→ **PROBLEM DETAILS**: A verbatim copy of the full data, with no pictures, is the expected answer.

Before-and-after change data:
******************************

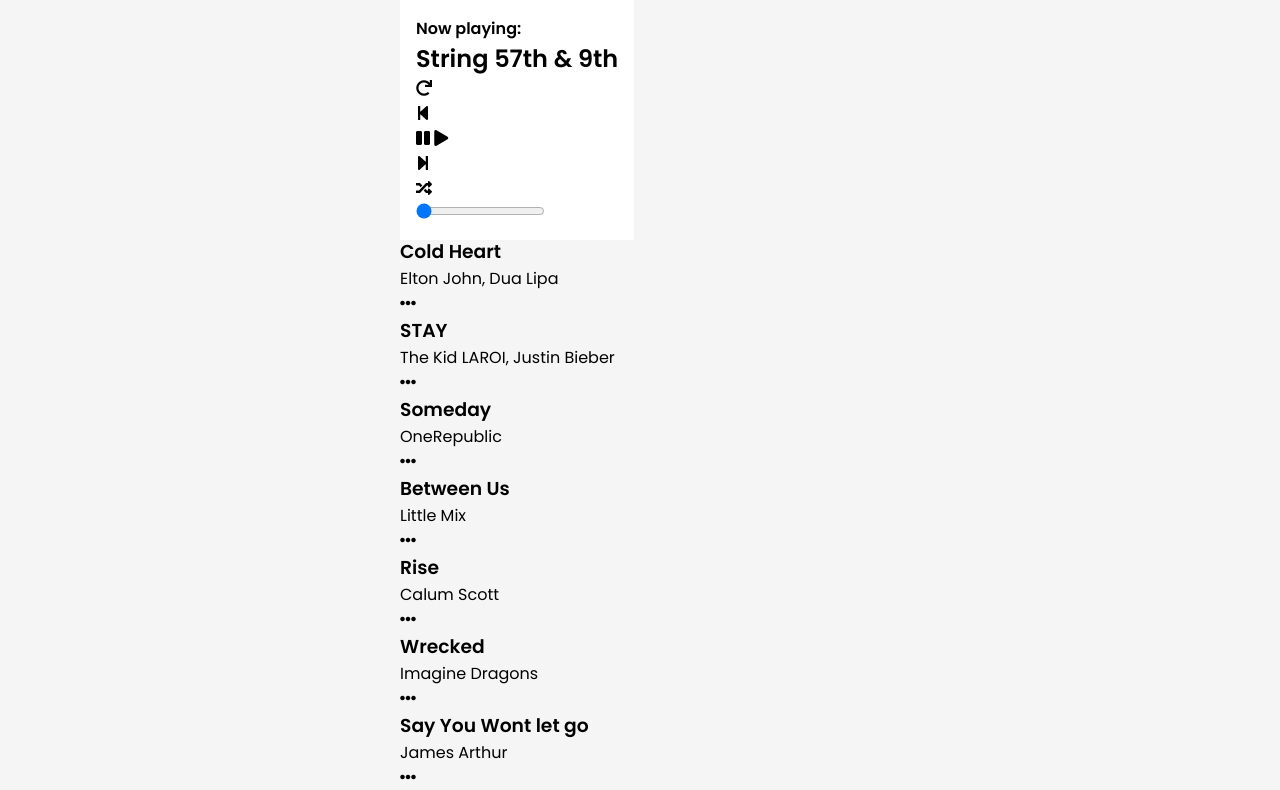
Repository: maivannhan1998/MusicPlayer.github.io
Page: index.html
The author's editor kept a copy of each file at every save. The page is drawn from the files as they stood at one save, then again after the next save.
The browser window is 1280 px wide. The pictures show the whole page.
Pictures or frames that could not be fetched are drawn as grey boxes.

Above is the page before, as saved 2021-11-09 15:14:13.

After the next save:
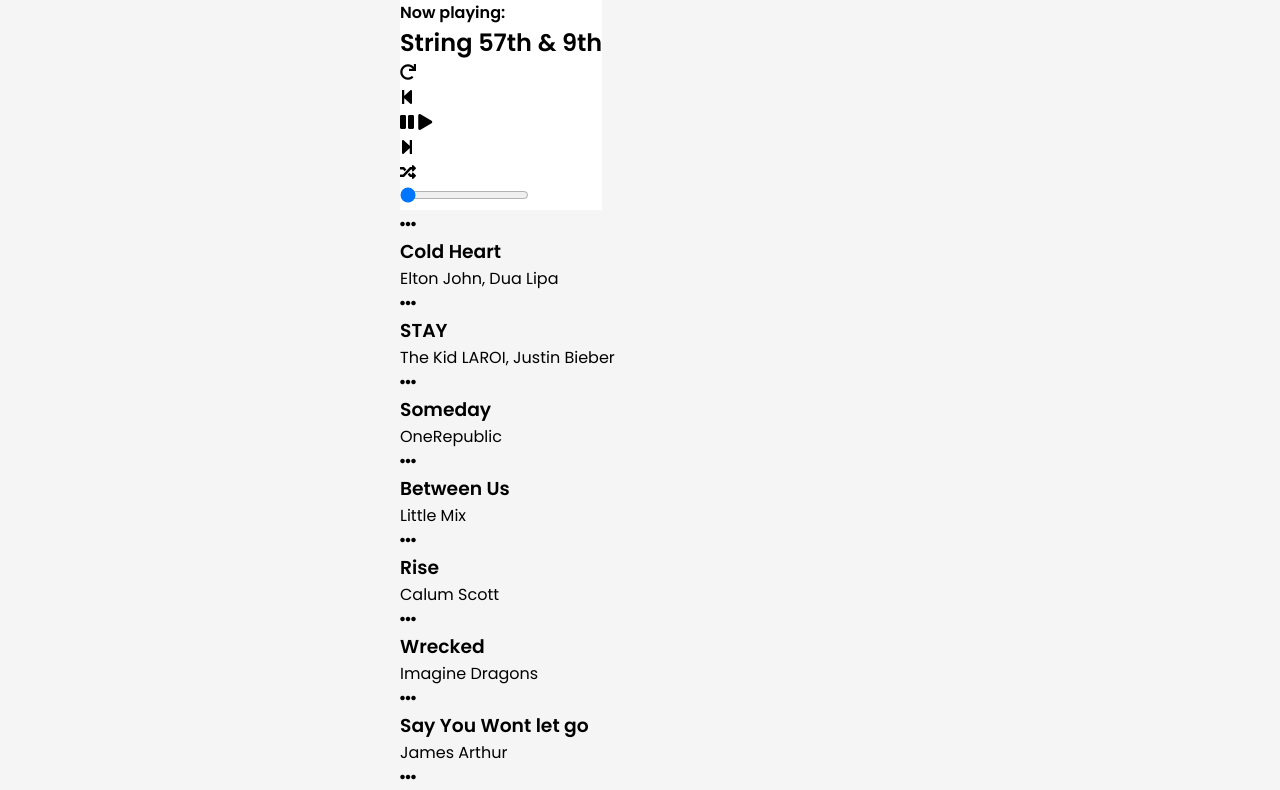
Saved 14 s later.
--- a/assets/css/main.css
+++ b/assets/css/main.css
@@ -26,6 +26,7 @@
 
 .dashboard {
   position: fixed;
-  padding: 16px 16px 14px;
+  /* padding: 16px 16px 14px; */
   background-color: #fff;
+
 }
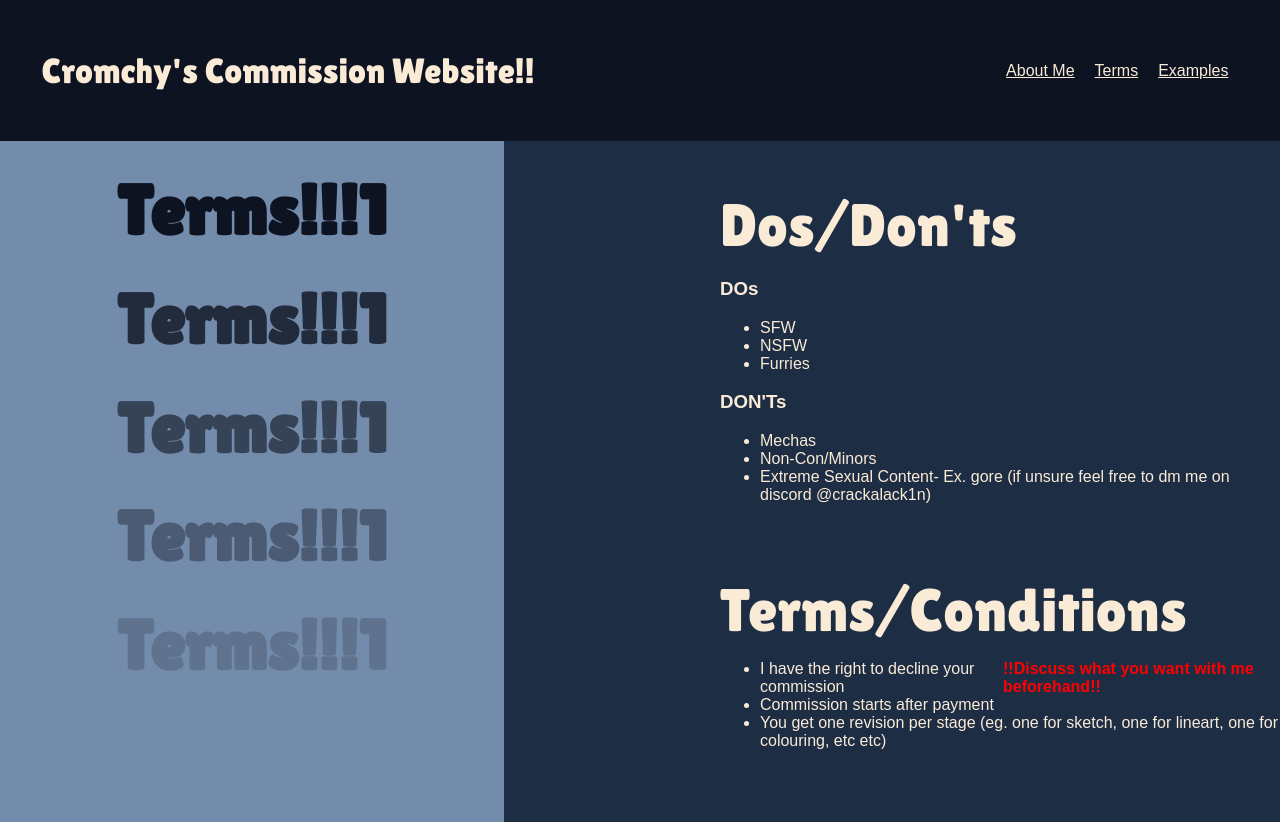
Repository: crackaLack1n/Cromchys_Commission_Site
Page: /Terms
The author's editor kept a copy of each file at every save. The page is drawn from the files as they stood at one save, then again after the next save.
The browser window is 1280 px wide. The pictures show the whole page.
The project was rebuilt for these pictures with package versions that can differ from the ones it lists, and the page was loaded fresh each time. The framework's server and built-in components were replaced by stand-ins that run in the browser. Also part of the build but not shown: next.config.mjs, Components/Footer/footer.module.css, Components/Footer/index.js.

Above is the page before, as saved 2024-06-14 19:56:23.

After the next save:
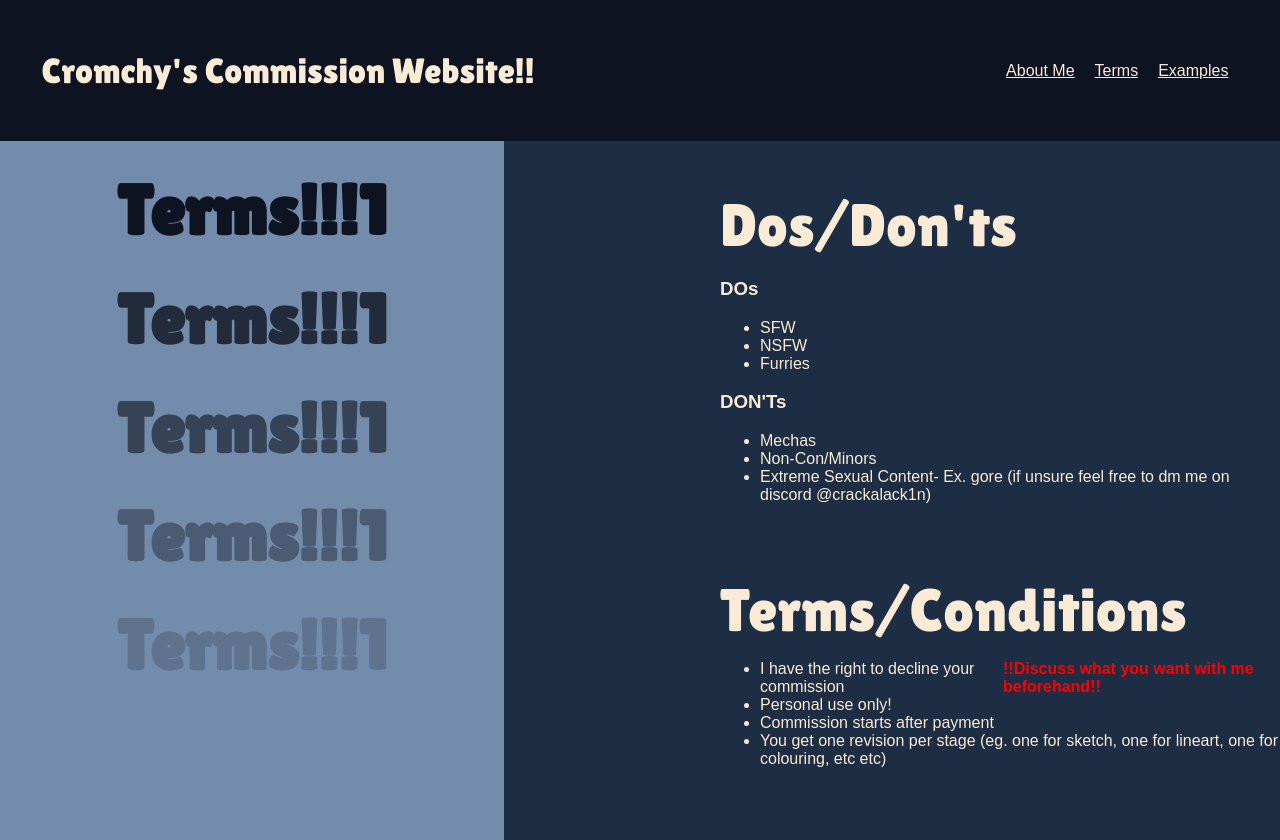
Saved 91 s later.
--- a/pages/Terms.js
+++ b/pages/Terms.js
@@ -50,6 +50,7 @@ export default function Idk() {
                       <ul style={{ color: 'red', fontWeight: 'bold', marginLeft: '-35px' }}>!!Discuss what you want with me beforehand!!</ul>
                     </span>
                   </li>
+                  <li>Personal use only!</li>
                   <li>Commission starts after payment</li>
                   <li>You get one revision per stage (eg. one for sketch, one for lineart, one for colouring, etc etc)</li>
                 </ul>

******************************

→ **REPLY TO THE EXERCISE**:
Repository: maivannhan1998/MusicPlayer.github.io
Page: index.html
The author's editor kept a copy of each file at every save. The page is drawn from the files as they stood at one save, then again after the next save.
The browser window is 1280 px wide. The pictures show the whole page.
Pictures or frames that could not be fetched are drawn as grey boxes.

Above is the page before, as saved 2021-11-09 15:14:13.

After the next save:
Saved 14 s later.
--- a/assets/css/main.css
+++ b/assets/css/main.css
@@ -26,6 +26,7 @@
 
 .dashboard {
   position: fixed;
-  padding: 16px 16px 14px;
+  /* padding: 16px 16px 14px; */
   background-color: #fff;
+
 }
Repository: crackaLack1n/Cromchys_Commission_Site
Page: /Terms
The author's editor kept a copy of each file at every save. The page is drawn from the files as they stood at one save, then again after the next save.
The browser window is 1280 px wide. The pictures show the whole page.
The project was rebuilt for these pictures with package versions that can differ from the ones it lists, and the page was loaded fresh each time. The framework's server and built-in components were replaced by stand-ins that run in the browser. Also part of the build but not shown: next.config.mjs, Components/Footer/footer.module.css, Components/Footer/index.js.

Above is the page before, as saved 2024-06-14 19:56:23.

After the next save:
Saved 91 s later.
--- a/pages/Terms.js
+++ b/pages/Terms.js
@@ -50,6 +50,7 @@ export default function Idk() {
                       <ul style={{ color: 'red', fontWeight: 'bold', marginLeft: '-35px' }}>!!Discuss what you want with me beforehand!!</ul>
                     </span>
                   </li>
+                  <li>Personal use only!</li>
                   <li>Commission starts after payment</li>
                   <li>You get one revision per stage (eg. one for sketch, one for lineart, one for colouring, etc etc)</li>
                 </ul>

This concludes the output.